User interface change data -
+ + + + + + +
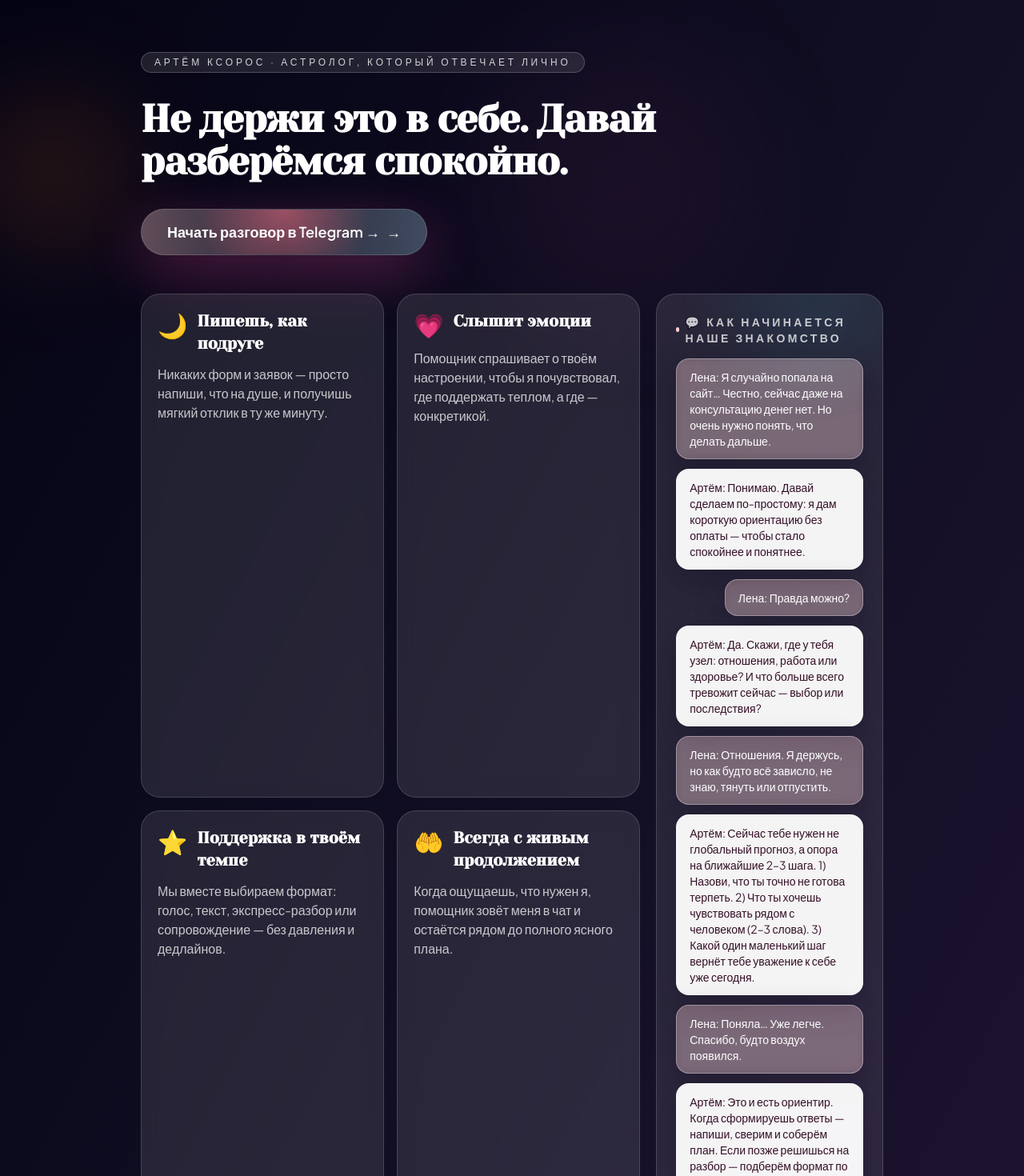
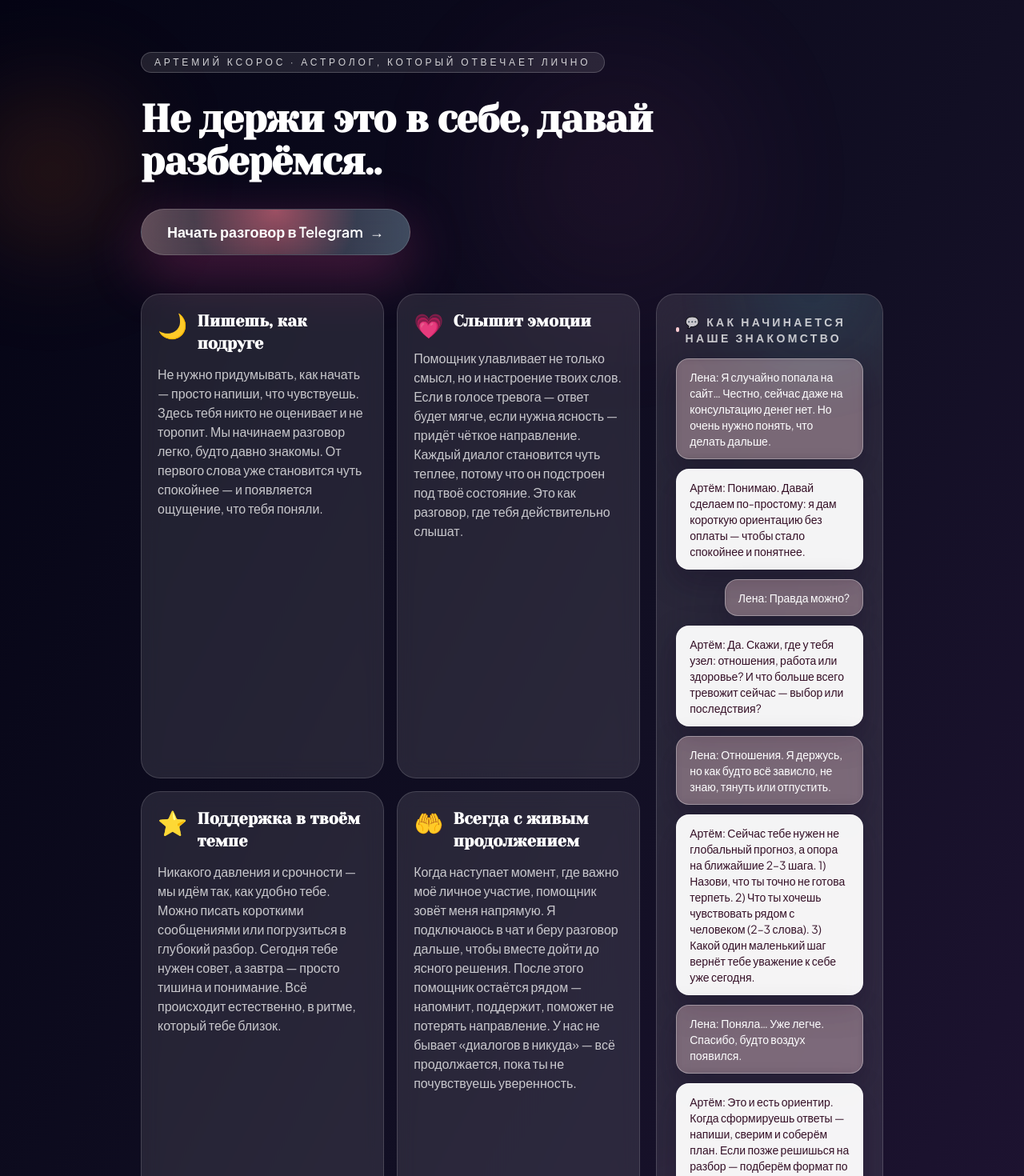
Before and after one commit to DEOZMSK/ksoros-landing-, a Next.js app: page / in a window 1280 px wide. Shown: the top 1470 px of the page at 80% size. Built offline with nearby package versions, Linux system fonts and the light colour scheme; no server answers.

Commit message:
Update site-config.ts

```diff
--- a/content/site-config.ts
+++ b/content/site-config.ts
@@ -37,20 +37,20 @@ export const siteConfig: SiteConfig = {
   meta: {
     title:
       process.env.NEXT_PUBLIC_SITE_TITLE ??
-      "Астролог Артём Ксорос — тёплый диалог начинается с «привет»",
+      "Астролог Ксорос — тёплый диалог начинается с «привет»",
     description:
       process.env.NEXT_PUBLIC_SITE_DESCRIPTION ??
-      "Зайди в Telegram, напиши «привет», и мой мягкий помощник встретит тебя первым, чтобы пригласить меня к живому разговору в тот момент, когда тебе это важно.",
+      "Зайди в Telegram, напиши «привет», и мой помощник встретит тебя первым, расскажет всё подробнее",
   },
   hero: {
     eyebrow:
       process.env.NEXT_PUBLIC_HERO_EYEBROW ??
-      "Артём Ксорос · астролог, который отвечает лично",
+      "Артемий Ксорос · астролог, который отвечает лично",
     headline:
       process.env.NEXT_PUBLIC_HERO_HEADLINE ??
-      "Не держи это в себе. Давай разберёмся спокойно.",
+      "Не держи это в себе, давай разберёмся..",
     subheadline: process.env.NEXT_PUBLIC_HERO_SUBHEADLINE ?? "",
-    ctaLabel: process.env.NEXT_PUBLIC_HERO_CTA_LABEL ?? "Начать разговор в Telegram →",
+    ctaLabel: process.env.NEXT_PUBLIC_HERO_CTA_LABEL ?? "Начать разговор в Telegram",
     note: process.env.NEXT_PUBLIC_HERO_NOTE ?? "",
   },
   features: [
@@ -58,25 +58,25 @@ export const siteConfig: SiteConfig = {
     icon: "🌙",
     title: "Пишешь, как подруге",
     description:
-        "Никаких форм и заявок — просто напиши, что на душе, и получишь мягкий отклик в ту же минуту."
+      "Не нужно придумывать, как начать — просто напиши, что чувствуешь. Здесь тебя никто не оценивает и не торопит. Мы начинаем разговор легко, будто давно знакомы. От первого слова уже становится чуть спокойнее — и появляется ощущение, что тебя поняли."
   },
   {
     icon: "💗",
     title: "Слышит эмоции",
     description:
-        "Помощник спрашивает о твоём настроении, чтобы я почувствовал, где поддержать теплом, а где — конкретикой."
+      "Помощник улавливает не только смысл, но и настроение твоих слов. Если в голосе тревога — ответ будет мягче, если нужна ясность — придёт чёткое направление. Каждый диалог становится чуть теплее, потому что он подстроен под твоё состояние. Это как разговор, где тебя действительно слышат."
   },
   {
     icon: "⭐",
     title: "Поддержка в твоём темпе",
     description:
-        "Мы вместе выбираем формат: голос, текст, экспресс-разбор или сопровождение — без давления и дедлайнов."
+      "Никакого давления и срочности — мы идём так, как удобно тебе. Можно писать короткими сообщениями или погрузиться в глубокий разбор. Сегодня тебе нужен совет, а завтра — просто тишина и понимание. Всё происходит естественно, в ритме, который тебе близок."
   },
   {
     icon: "🤲",
     title: "Всегда с живым продолжением",
     description:
-        "Когда ощущаешь, что нужен я, помощник зовёт меня в чат и остаётся рядом до полного ясного плана."
+      "Когда наступает момент, где важно моё личное участие, помощник зовёт меня напрямую. Я подключаюсь в чат и беру разговор дальше, чтобы вместе дойти до ясного решения. После этого помощник остаётся рядом — напомнит, поддержит, поможет не потерять направление. У нас не бывает «диалогов в никуда» — всё продолжается, пока ты не почувствуешь уверенность."
   }
 ],
   chatPreview: {
```
Lines whose indentation alone changed are shown as unchanged.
+ + + + + + +
Goal of the exercise - Report each line of the records that holds the word "зовёт".

Response below -
-        "Когда ощущаешь, что нужен я, помощник зовёт меня в чат и остаётся рядом до полного ясного плана."
+      "Когда наступает момент, где важно моё личное участие, помощник зовёт меня напрямую. Я подключаюсь в чат и беру разговор дальше, чтобы вместе дойти до ясного решения. После этого помощник остаётся рядом — напомнит, поддержит, поможет не потерять направление. У нас не бывает «диалогов в никуда» — всё продолжается, пока ты не почувствуешь уверенность."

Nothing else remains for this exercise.